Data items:
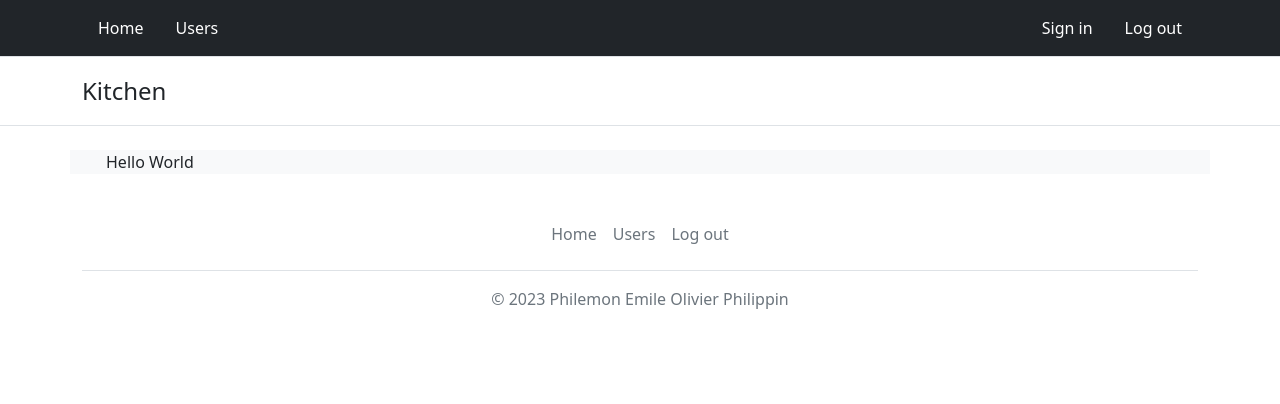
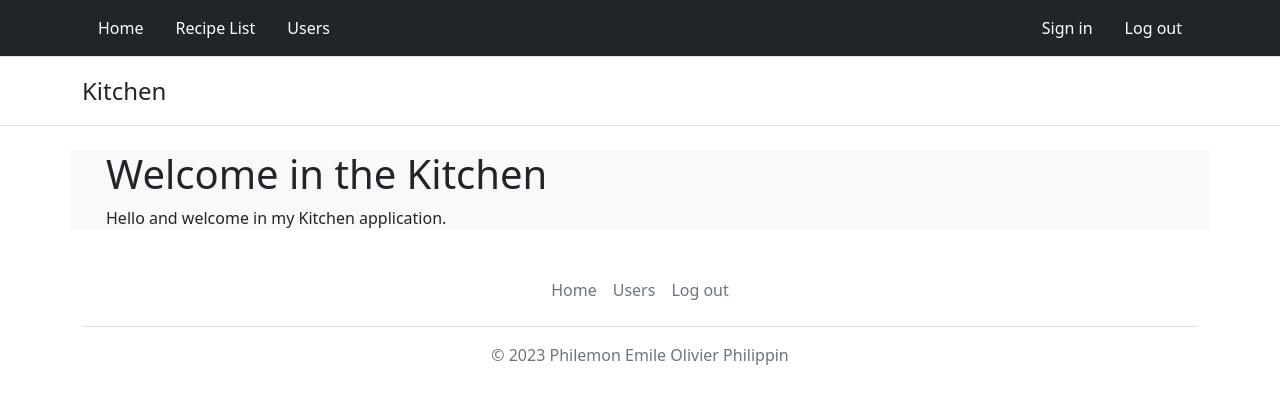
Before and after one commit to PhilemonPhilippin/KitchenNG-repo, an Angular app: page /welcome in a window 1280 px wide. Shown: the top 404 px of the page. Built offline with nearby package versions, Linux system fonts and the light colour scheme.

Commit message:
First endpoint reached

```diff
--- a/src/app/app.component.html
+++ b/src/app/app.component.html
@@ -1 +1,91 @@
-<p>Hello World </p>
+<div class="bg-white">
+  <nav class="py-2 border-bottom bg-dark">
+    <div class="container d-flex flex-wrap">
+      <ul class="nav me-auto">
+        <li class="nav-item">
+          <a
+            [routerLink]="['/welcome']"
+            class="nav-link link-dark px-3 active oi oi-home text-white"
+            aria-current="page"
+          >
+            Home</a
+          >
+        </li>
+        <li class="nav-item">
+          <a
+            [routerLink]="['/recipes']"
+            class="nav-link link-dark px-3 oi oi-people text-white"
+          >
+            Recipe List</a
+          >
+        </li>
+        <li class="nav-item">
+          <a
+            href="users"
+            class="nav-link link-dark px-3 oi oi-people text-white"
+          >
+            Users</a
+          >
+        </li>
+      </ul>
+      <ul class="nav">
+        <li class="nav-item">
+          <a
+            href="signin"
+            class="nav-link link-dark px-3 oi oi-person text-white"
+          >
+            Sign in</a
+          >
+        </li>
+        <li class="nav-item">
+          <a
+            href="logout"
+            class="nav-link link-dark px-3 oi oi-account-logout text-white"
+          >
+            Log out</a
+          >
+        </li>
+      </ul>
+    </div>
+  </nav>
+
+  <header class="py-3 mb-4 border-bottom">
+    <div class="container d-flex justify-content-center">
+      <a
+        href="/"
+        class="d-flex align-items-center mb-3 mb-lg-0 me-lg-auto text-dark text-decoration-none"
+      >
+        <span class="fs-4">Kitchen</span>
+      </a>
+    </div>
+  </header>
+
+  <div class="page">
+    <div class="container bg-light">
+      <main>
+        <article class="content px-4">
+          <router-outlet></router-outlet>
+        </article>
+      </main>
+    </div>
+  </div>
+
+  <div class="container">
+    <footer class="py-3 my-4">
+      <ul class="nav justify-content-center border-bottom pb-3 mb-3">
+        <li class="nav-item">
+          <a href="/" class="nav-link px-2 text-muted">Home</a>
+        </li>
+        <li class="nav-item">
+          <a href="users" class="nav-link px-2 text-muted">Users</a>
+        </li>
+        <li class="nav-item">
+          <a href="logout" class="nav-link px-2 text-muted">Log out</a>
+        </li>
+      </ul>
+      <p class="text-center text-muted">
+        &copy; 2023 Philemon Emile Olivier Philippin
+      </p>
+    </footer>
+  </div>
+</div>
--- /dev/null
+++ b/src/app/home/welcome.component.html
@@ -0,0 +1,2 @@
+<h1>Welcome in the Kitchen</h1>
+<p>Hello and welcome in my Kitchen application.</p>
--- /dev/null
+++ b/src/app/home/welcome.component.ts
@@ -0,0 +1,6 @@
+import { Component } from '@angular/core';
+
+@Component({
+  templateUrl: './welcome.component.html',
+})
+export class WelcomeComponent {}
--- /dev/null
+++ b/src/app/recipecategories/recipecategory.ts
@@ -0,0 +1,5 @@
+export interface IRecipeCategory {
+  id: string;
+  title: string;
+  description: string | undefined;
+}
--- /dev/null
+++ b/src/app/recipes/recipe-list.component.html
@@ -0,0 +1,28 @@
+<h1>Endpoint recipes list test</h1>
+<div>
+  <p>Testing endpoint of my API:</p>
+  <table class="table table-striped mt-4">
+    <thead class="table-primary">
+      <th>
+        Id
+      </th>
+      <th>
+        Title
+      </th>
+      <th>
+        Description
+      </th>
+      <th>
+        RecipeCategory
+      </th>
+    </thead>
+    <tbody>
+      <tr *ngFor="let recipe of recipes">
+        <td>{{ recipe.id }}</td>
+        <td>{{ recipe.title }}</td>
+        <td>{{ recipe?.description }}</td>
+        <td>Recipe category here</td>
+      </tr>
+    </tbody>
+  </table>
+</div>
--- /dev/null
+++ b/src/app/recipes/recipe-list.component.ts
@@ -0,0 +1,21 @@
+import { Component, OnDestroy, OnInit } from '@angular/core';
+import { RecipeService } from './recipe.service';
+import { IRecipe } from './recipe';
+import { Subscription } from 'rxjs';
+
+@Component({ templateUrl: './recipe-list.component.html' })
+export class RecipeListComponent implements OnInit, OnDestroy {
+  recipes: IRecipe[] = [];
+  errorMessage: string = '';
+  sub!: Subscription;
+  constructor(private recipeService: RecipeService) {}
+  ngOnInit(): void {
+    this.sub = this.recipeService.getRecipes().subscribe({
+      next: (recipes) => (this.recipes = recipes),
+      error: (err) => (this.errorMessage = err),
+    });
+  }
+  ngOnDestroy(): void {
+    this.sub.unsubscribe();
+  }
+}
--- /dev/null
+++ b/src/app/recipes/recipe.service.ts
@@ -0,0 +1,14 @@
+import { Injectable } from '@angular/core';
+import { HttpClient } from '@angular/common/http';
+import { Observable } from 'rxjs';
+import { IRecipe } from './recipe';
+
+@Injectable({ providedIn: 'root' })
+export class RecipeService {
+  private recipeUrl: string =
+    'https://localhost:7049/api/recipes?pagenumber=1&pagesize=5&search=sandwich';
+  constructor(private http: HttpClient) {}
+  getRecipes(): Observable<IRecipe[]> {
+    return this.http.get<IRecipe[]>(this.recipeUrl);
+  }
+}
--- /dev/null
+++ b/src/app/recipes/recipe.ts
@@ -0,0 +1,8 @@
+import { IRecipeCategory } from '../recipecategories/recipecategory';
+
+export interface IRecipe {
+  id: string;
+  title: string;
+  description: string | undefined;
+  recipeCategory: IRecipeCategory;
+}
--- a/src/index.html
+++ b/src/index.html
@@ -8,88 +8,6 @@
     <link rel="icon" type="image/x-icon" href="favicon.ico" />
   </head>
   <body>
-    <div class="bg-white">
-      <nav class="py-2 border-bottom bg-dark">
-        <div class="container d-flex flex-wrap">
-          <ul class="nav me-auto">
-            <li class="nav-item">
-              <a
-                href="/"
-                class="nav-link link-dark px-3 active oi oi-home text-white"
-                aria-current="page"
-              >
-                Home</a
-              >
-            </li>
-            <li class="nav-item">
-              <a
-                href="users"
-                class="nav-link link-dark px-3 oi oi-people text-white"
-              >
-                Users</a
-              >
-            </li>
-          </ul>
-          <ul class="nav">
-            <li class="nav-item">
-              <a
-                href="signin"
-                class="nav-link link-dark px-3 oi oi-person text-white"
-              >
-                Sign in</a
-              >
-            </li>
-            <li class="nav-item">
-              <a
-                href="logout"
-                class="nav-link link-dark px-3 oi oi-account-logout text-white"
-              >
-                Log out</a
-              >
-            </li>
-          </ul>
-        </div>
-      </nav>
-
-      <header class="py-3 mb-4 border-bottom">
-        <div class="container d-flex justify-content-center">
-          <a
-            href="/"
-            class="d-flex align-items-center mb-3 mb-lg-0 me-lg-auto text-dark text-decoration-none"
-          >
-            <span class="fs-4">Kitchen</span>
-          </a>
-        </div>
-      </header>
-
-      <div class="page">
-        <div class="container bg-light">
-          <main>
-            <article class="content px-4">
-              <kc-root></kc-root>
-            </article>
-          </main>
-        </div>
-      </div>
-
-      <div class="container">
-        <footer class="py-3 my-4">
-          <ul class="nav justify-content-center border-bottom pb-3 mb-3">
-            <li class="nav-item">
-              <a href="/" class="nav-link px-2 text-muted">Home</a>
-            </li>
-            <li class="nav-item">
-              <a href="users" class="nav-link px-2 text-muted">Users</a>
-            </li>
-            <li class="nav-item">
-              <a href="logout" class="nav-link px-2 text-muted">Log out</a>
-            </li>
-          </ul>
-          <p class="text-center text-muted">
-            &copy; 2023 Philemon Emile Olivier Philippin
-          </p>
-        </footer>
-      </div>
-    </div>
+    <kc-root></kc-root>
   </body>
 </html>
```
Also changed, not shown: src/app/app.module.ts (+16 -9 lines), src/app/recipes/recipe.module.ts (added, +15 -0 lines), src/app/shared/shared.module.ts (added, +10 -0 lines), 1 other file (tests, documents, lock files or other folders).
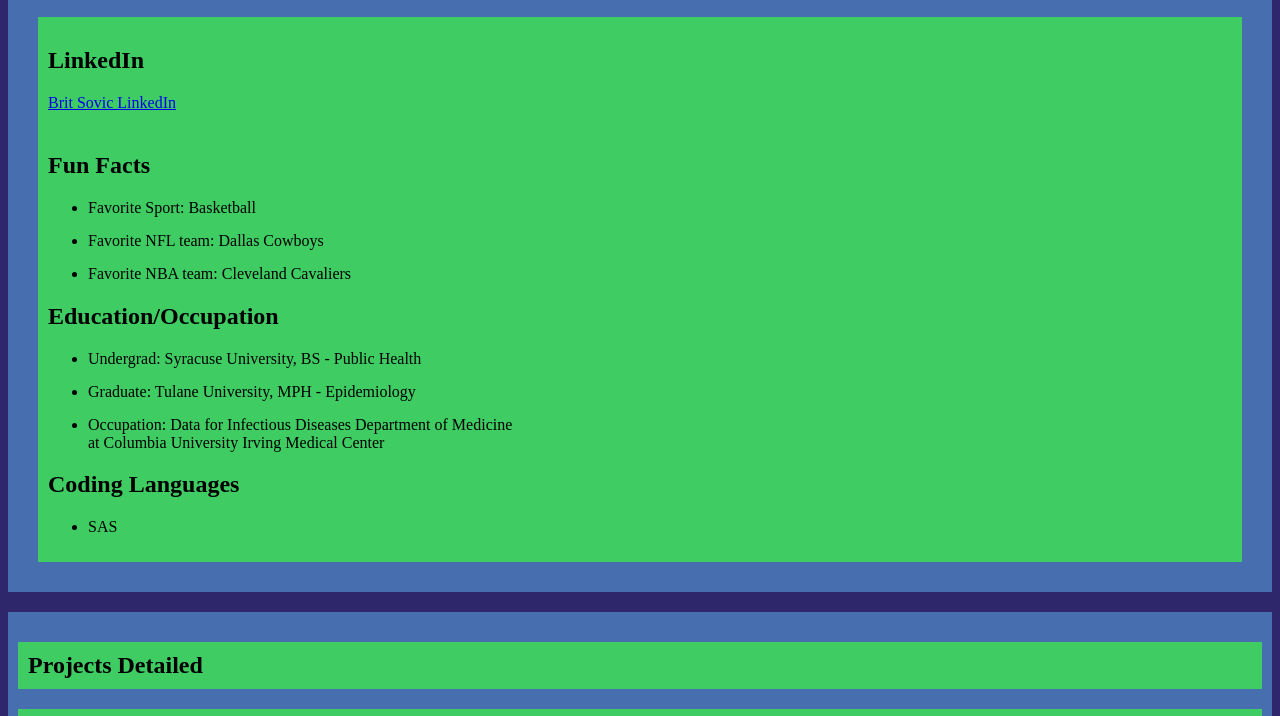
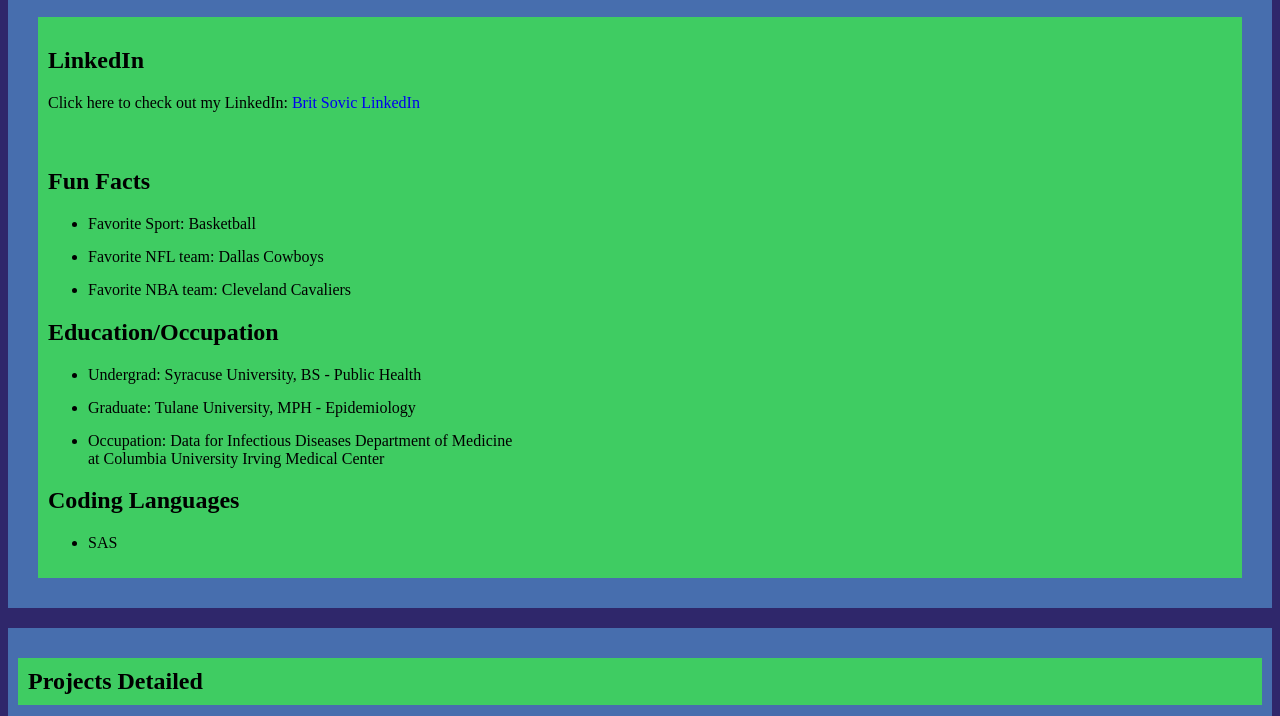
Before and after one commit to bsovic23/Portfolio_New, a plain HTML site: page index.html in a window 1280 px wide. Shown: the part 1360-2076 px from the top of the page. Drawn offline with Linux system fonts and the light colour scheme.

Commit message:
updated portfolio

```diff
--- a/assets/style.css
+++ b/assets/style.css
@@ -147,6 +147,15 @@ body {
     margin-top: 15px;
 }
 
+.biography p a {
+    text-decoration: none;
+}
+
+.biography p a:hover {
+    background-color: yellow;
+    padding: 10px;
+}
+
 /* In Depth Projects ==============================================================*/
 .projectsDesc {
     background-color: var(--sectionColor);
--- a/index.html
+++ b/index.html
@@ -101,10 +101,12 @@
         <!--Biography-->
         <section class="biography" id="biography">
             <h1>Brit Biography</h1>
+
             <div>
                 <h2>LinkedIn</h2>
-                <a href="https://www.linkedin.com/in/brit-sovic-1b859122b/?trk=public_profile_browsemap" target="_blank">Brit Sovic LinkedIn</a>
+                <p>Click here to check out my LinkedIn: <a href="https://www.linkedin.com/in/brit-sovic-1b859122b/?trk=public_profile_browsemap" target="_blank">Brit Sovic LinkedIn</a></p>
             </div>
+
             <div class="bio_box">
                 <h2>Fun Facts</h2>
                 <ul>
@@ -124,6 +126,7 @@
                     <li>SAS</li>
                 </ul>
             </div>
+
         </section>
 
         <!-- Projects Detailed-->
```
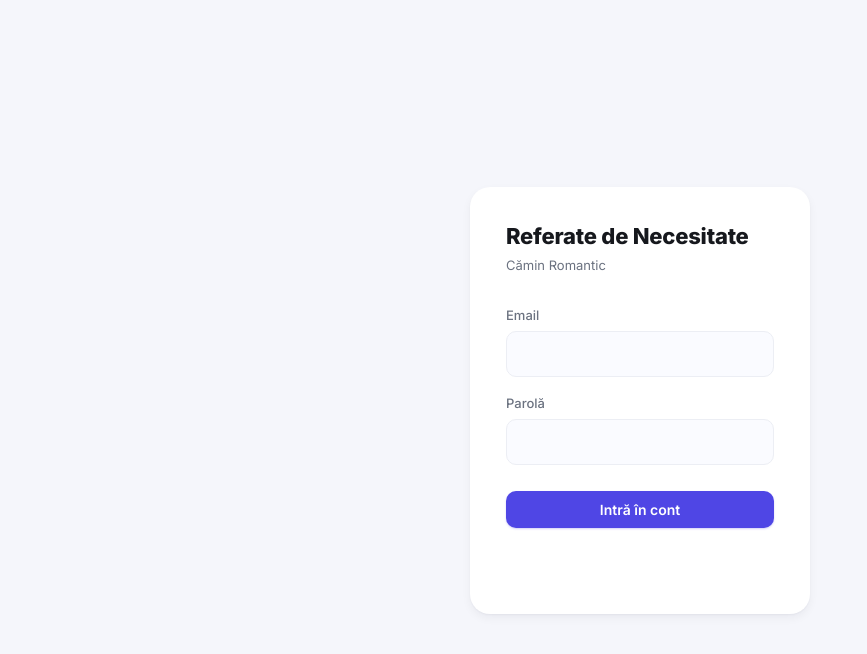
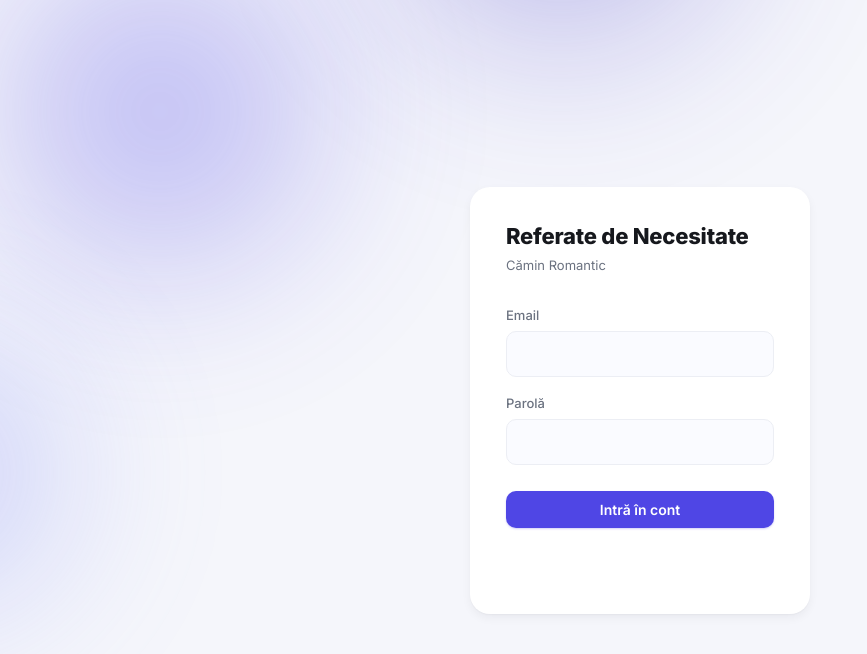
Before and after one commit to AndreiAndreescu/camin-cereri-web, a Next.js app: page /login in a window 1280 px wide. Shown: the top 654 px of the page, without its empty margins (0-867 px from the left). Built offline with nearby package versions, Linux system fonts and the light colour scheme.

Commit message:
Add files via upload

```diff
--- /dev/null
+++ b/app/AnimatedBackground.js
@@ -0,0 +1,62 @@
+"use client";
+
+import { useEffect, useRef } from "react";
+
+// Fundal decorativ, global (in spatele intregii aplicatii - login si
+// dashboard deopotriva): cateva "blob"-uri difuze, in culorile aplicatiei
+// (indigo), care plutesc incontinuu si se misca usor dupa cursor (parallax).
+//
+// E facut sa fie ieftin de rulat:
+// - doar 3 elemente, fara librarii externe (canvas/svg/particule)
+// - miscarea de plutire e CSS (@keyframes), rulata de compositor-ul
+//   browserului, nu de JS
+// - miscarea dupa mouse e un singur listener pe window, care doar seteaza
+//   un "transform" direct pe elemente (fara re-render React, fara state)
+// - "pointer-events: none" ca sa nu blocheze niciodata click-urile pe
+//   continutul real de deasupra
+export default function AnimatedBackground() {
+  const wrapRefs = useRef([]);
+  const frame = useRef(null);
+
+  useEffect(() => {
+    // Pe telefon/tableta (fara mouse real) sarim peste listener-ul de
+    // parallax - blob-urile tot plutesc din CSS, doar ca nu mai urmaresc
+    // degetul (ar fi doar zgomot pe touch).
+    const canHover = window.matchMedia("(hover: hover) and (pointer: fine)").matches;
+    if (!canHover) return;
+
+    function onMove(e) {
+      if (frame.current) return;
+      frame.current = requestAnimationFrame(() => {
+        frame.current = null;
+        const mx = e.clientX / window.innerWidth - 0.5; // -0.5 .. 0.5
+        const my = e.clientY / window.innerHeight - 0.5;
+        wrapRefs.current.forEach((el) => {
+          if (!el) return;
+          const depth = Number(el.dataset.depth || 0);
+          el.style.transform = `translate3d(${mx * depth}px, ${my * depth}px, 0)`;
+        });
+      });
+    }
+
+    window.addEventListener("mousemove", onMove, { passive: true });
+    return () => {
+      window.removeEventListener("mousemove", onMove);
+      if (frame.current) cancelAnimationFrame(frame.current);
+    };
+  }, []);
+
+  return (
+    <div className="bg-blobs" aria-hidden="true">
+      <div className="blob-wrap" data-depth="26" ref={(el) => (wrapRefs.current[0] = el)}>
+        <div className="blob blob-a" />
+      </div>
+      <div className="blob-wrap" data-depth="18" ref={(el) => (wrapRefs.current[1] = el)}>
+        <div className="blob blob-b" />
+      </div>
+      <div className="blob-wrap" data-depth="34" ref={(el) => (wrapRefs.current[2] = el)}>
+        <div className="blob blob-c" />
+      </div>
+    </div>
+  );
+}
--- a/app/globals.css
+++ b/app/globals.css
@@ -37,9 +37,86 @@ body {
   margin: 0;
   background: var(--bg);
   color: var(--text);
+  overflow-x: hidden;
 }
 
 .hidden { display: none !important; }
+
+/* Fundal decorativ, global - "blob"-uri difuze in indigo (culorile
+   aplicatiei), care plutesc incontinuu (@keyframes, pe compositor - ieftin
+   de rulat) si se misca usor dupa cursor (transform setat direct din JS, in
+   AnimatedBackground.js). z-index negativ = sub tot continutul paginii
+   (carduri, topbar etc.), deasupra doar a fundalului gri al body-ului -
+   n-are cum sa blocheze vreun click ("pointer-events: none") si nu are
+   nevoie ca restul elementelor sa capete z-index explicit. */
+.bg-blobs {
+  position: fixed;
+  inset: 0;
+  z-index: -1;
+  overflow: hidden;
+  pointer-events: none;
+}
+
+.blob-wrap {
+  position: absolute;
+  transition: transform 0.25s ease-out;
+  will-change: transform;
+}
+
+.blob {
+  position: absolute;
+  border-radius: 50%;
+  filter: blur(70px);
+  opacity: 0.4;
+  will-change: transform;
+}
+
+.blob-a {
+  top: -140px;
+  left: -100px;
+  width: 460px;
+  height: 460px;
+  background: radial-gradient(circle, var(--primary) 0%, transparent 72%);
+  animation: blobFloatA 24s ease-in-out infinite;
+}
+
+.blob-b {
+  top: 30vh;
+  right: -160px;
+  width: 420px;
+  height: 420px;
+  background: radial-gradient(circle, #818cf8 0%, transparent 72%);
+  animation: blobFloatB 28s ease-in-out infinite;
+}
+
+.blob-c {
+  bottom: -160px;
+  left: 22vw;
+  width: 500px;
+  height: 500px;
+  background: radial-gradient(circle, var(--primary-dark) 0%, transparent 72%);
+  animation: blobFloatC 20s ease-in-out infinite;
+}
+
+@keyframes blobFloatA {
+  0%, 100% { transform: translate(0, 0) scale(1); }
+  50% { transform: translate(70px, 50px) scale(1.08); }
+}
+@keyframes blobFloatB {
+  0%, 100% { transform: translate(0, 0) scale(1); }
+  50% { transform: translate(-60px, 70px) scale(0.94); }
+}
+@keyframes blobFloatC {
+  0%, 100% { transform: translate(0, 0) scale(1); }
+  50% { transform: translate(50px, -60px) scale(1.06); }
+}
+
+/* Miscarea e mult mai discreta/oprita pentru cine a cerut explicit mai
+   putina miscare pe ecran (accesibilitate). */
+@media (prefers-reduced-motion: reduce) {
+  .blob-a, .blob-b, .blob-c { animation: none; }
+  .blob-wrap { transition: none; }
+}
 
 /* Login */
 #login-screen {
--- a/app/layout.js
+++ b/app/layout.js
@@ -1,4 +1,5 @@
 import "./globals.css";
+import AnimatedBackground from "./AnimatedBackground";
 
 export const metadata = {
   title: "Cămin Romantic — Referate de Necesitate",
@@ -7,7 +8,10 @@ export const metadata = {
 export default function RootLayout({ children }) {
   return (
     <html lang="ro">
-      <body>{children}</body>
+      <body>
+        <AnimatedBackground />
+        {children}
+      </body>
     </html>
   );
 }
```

» **Task objective**:
Please report every line of the records above that contains the word "footer".

» **Exercise solution**:
+    <footer class="py-3 my-4">
+    </footer>
-        <footer class="py-3 my-4">
-        </footer>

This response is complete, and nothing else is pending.